WW1 Centennial (@WW1CC) | TwitterPlease forgive this very belated call from a fellow Ricochet member. I intend to write, marking the centennial of the Armistice of 11/11/1918. However, I am well aware that most of the burden of that terrible war, on the Allied side, was borne, in the meat grinder of the Western Front, by citizens of the British Empire, and the French Third Republic. We are barely aware of the Russians, the Italians, and even Japan.

So, fellow Ricochetti, I invite, I encourage your postings this weekend. Have you a family story? Photographs of a visit to a battlefield? Images from the home front, or the aftermath? Will you attend ceremonies, as a matter of annual observance or as a special centennial event?

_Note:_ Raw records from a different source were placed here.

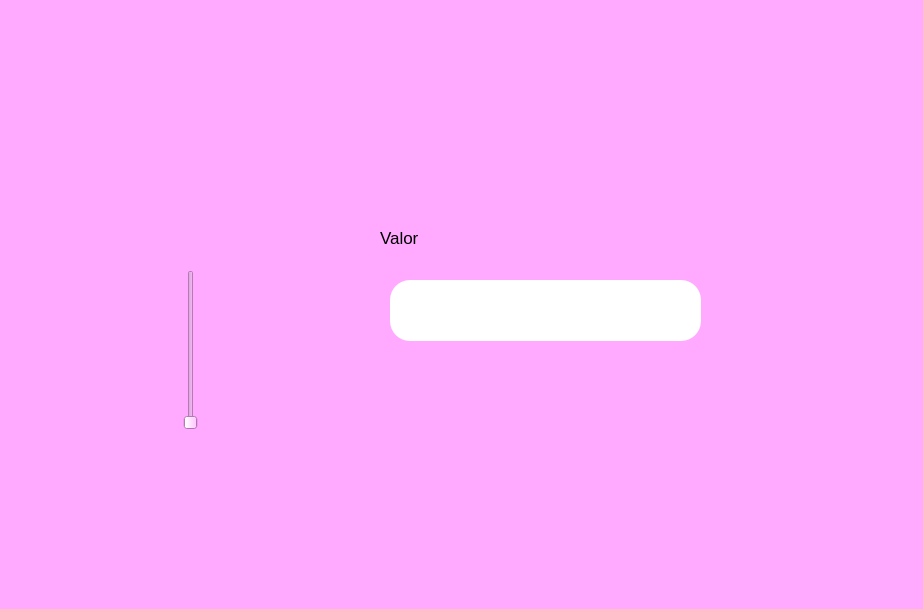
Old version of the form Unidad 2/P05_Componente_Verticalslider_Ejemplo.ui in the repository celineazs/PIP_2025_1_Eq3.
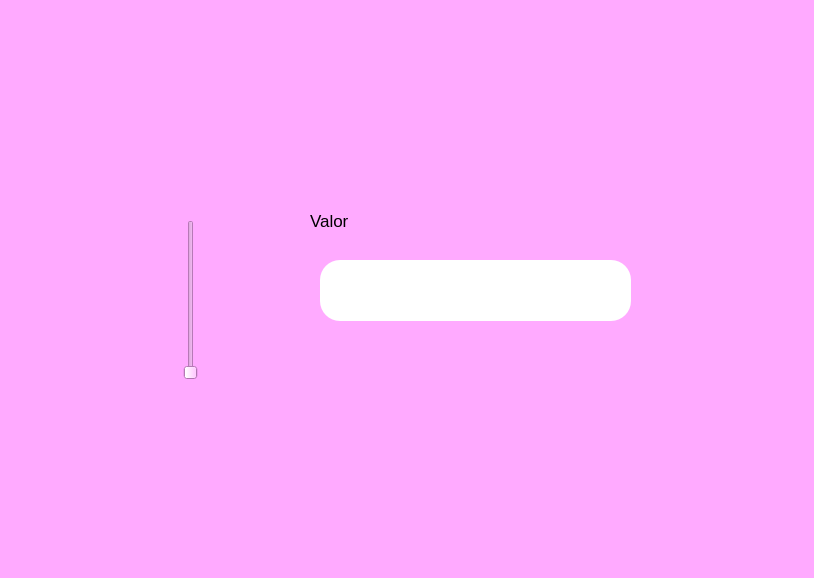
New version of the form. Icons and pictures are not drawn.

Diff of the .ui file:
```diff
--- a/Unidad 2/P05_Componente_Verticalslider_Ejemplo.ui
+++ b/Unidad 2/P05_Componente_Verticalslider_Ejemplo.ui
@@ -6,8 +6,8 @@
    <rect>
     <x>0</x>
     <y>0</y>
-    <width>923</width>
-    <height>609</height>
+    <width>814</width>
+    <height>578</height>
    </rect>
   </property>
   <property name="windowTitle">
@@ -20,7 +20,7 @@
    <widget class="QLabel" name="label">
     <property name="geometry">
      <rect>
-      <x>710</x>
+      <x>610</x>
       <y>380</y>
       <width>191</width>
       <height>171</height>
@@ -42,10 +42,10 @@
    <widget class="QLabel" name="label_2">
     <property name="geometry">
      <rect>
-      <x>740</x>
-      <y>20</y>
+      <x>640</x>
+      <y>10</y>
       <width>161</width>
-      <height>181</height>
+      <height>161</height>
      </rect>
     </property>
     <property name="styleSheet">
@@ -66,8 +66,8 @@
      <rect>
       <x>20</x>
       <y>10</y>
-      <width>161</width>
-      <height>181</height>
+      <width>231</width>
+      <height>131</height>
      </rect>
     </property>
     <property name="styleSheet">
@@ -86,10 +86,10 @@
    <widget class="QLabel" name="label_4">
     <property name="geometry">
      <rect>
-      <x>380</x>
-      <y>230</y>
+      <x>310</x>
+      <y>210</y>
       <width>55</width>
-      <height>16</height>
+      <height>21</height>
      </rect>
     </property>
     <property name="font">
@@ -104,8 +104,8 @@
    <widget class="QLineEdit" name="txt_valor">
     <property name="geometry">
      <rect>
-      <x>390</x>
-      <y>280</y>
+      <x>320</x>
+      <y>260</y>
       <width>311</width>
       <height>61</height>
      </rect>
@@ -124,7 +124,7 @@
     <property name="geometry">
      <rect>
       <x>170</x>
-      <y>270</y>
+      <y>220</y>
       <width>41</width>
       <height>160</height>
      </rect>
```
Left out of the diff: 8 changed lines with no effect on the pictures.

Peter Jackson, of the Lord of the Rings movie fame, has produced an apparent masterpiece, They Shall Not Grow Old, taking actual footage, colorizing and adding the voices of the men who lived it. Is anyone attending a screening?